Then politics didn't really work out for him, so he had to return to what he knew how to do. Even though he was only away from action films for less than a decade, that's a long time in Hollywood, and the audience largely moved on to a younger generation of action stars. It's reached the point where many younger fans probably know him more for being a tabloid fixture and largely ineffectual politician who used to be in films, rather than a genuine movie star. Considering that the biggest films he's been in since un-retirement have been The Expendables and its sequel, a series whose appeal is based pretty much solely on Gen X nostalgia, I'd say that he doesn't really mean anything to audiences now, and the one he used to mean something to isn't interested in seeing Arnie as an old man doing what he used to do in his prime because it all looks so embarrassing. It doesn't help that he's come back with projects like Sabotage, which look kind of bland and uninteresting.

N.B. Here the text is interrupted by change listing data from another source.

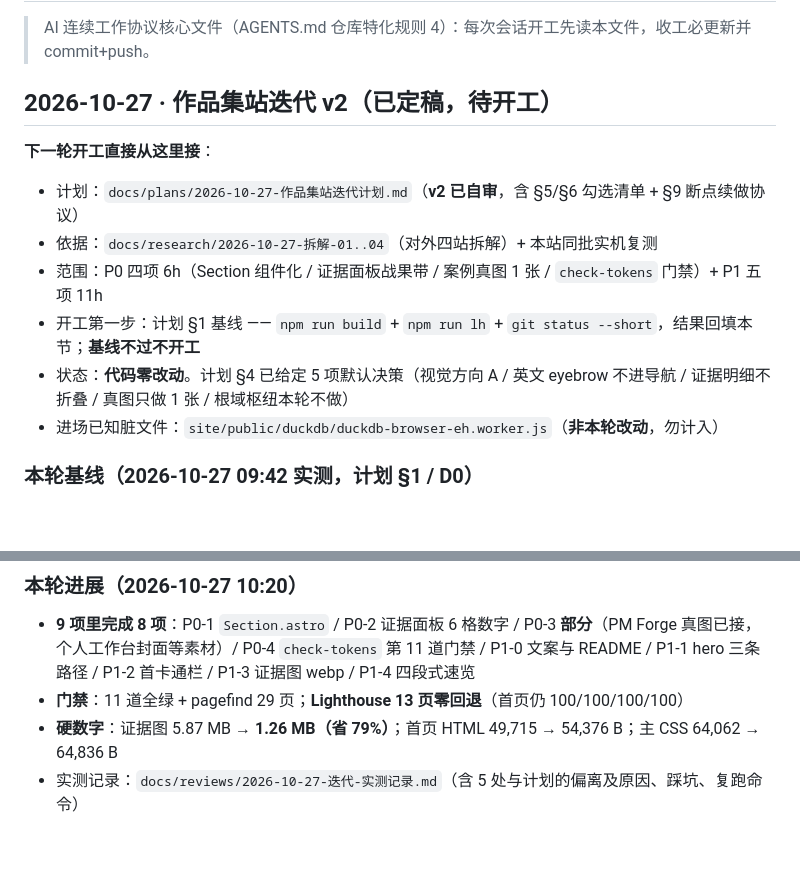
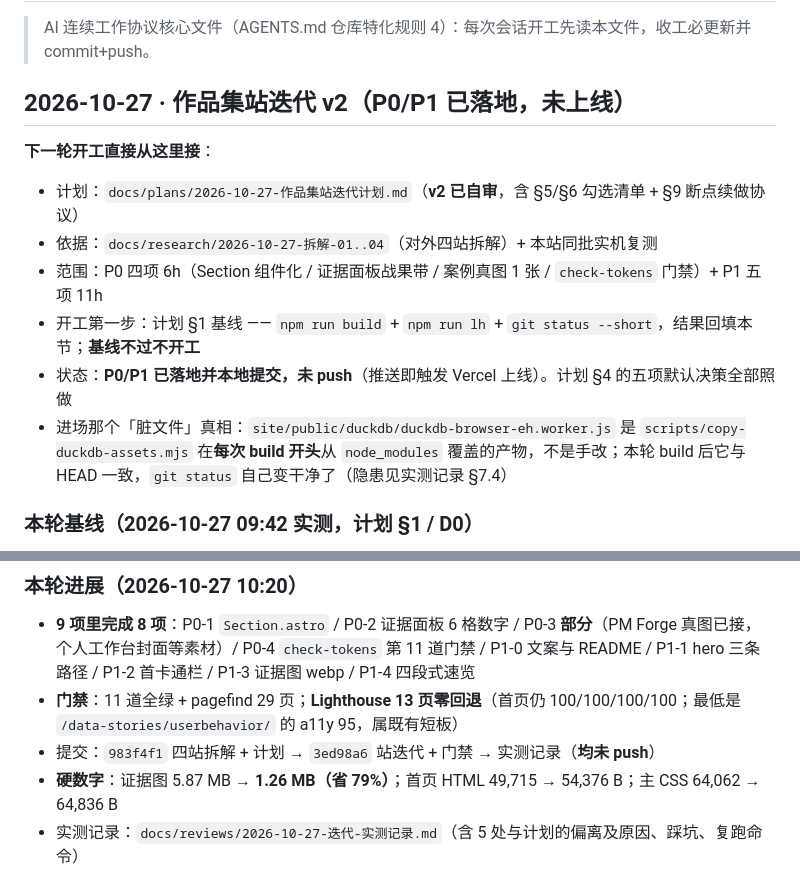
Before and after one commit to YHLLXY/pm-forge, a Markdown page: docs/STATUS.md, 2 parts joined by grey strips. GitHub-like rendering; blank space fills up the shorter version.

```diff
--- a/docs/STATUS.md
+++ b/docs/STATUS.md
@@ -2,7 +2,7 @@
 
 > AI 连续工作协议核心文件（AGENTS.md 仓库特化规则 4）：每次会话开工先读本文件，收工必更新并 commit+push。
 
-## 2026-10-27 · 作品集站迭代 v2（已定稿，待开工）
+## 2026-10-27 · 作品集站迭代 v2（P0/P1 已落地，未上线）
 
 **下一轮开工直接从这里接**：
 
@@ -10,8 +10,8 @@
 - 依据：`docs/research/2026-10-27-拆解-01..04`（对外四站拆解）+ 本站同批实机复测
 - 范围：P0 四项 6h（Section 组件化 / 证据面板战果带 / 案例真图 1 张 / `check-tokens` 门禁）+ P1 五项 11h
 - 开工第一步：计划 §1 基线 —— `npm run build` + `npm run lh` + `git status --short`，结果回填本节；**基线不过不开工**
-- 状态：**代码零改动**。计划 §4 已给定 5 项默认决策（视觉方向 A / 英文 eyebrow 不进导航 / 证据明细不折叠 / 真图只做 1 张 / 根域枢纽本轮不做）
-- 进场已知脏文件：`site/public/duckdb/duckdb-browser-eh.worker.js`（**非本轮改动**，勿计入）
+- 状态：**P0/P1 已落地并本地提交，未 push**（推送即触发 Vercel 上线）。计划 §4 的五项默认决策全部照做
+- 进场那个「脏文件」真相：`site/public/duckdb/duckdb-browser-eh.worker.js` 是 `scripts/copy-duckdb-assets.mjs` 在**每次 build 开头**从 `node_modules` 覆盖的产物，不是手改；本轮 build 后它与 HEAD 一致，`git status` 自己变干净了（隐患见实测记录 §7.4）
 
 ### 本轮基线（2026-10-27 09:42 实测，计划 §1 / D0）
 
@@ -25,7 +25,8 @@
 ### 本轮进展（2026-10-27 10:20）
 
 - **9 项里完成 8 项**：P0-1 `Section.astro` / P0-2 证据面板 6 格数字 / P0-3 **部分**（PM Forge 真图已接，个人工作台封面等素材）/ P0-4 `check-tokens` 第 11 道门禁 / P1-0 文案与 README / P1-1 hero 三条路径 / P1-2 首卡通栏 / P1-3 证据图 webp / P1-4 四段式速览
-- **门禁**：11 道全绿 + pagefind 29 页；**Lighthouse 13 页零回退**（首页仍 100/100/100/100）
+- **门禁**：11 道全绿 + pagefind 29 页；**Lighthouse 13 页零回退**（首页仍 100/100/100/100；最低是 `/data-stories/userbehavior/` 的 a11y 95，属既有短板）
+- 提交：`983f4f1` 四站拆解 + 计划 → `3ed98a6` 站迭代 + 门禁 → 实测记录（**均未 push**）
 - **硬数字**：证据图 5.87 MB → **1.26 MB（省 79%）**；首页 HTML 49,715 → 54,376 B；主 CSS 64,062 → 64,836 B
 - 实测记录：`docs/reviews/2026-10-27-迭代-实测记录.md`（含 5 处与计划的偏离及原因、踩坑、复跑命令）
 - 新增工具：`docs/tools/shots.mjs`（静态产物截图，1440/390、首屏/整页、`--eval`）、`docs/tools/shoot-url.mjs`（远程页，`--click` 跳过启动页）
```
Also changed, not shown: docs/reviews/2026-10-27-迭代-实测记录.md (+3 -2 lines).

The crucial mistake that Arnie made, other than leaving action films in the first place, was trying to return with original, or at least unknown, properties. If you compare his return to Stallone's marginally more successful comeback, you can see that Sly reintroduced himself by starring in sequels to Rocky and Rambo, two of his biggest franchises, and even though he's stalled in the same way that his fellow Planet Hollywood founder has, he was at least able to make a splash by reminding people what he did so well. The announcement that he will somehow figure into the forthcoming Terminator sequel/reboot suggests that Arnie has learned that his best chance to have a success is to basically play the hits, but even that has its limits. He needs to figure out a new role for himself, since people clearly aren't interested in his old schtick anymore.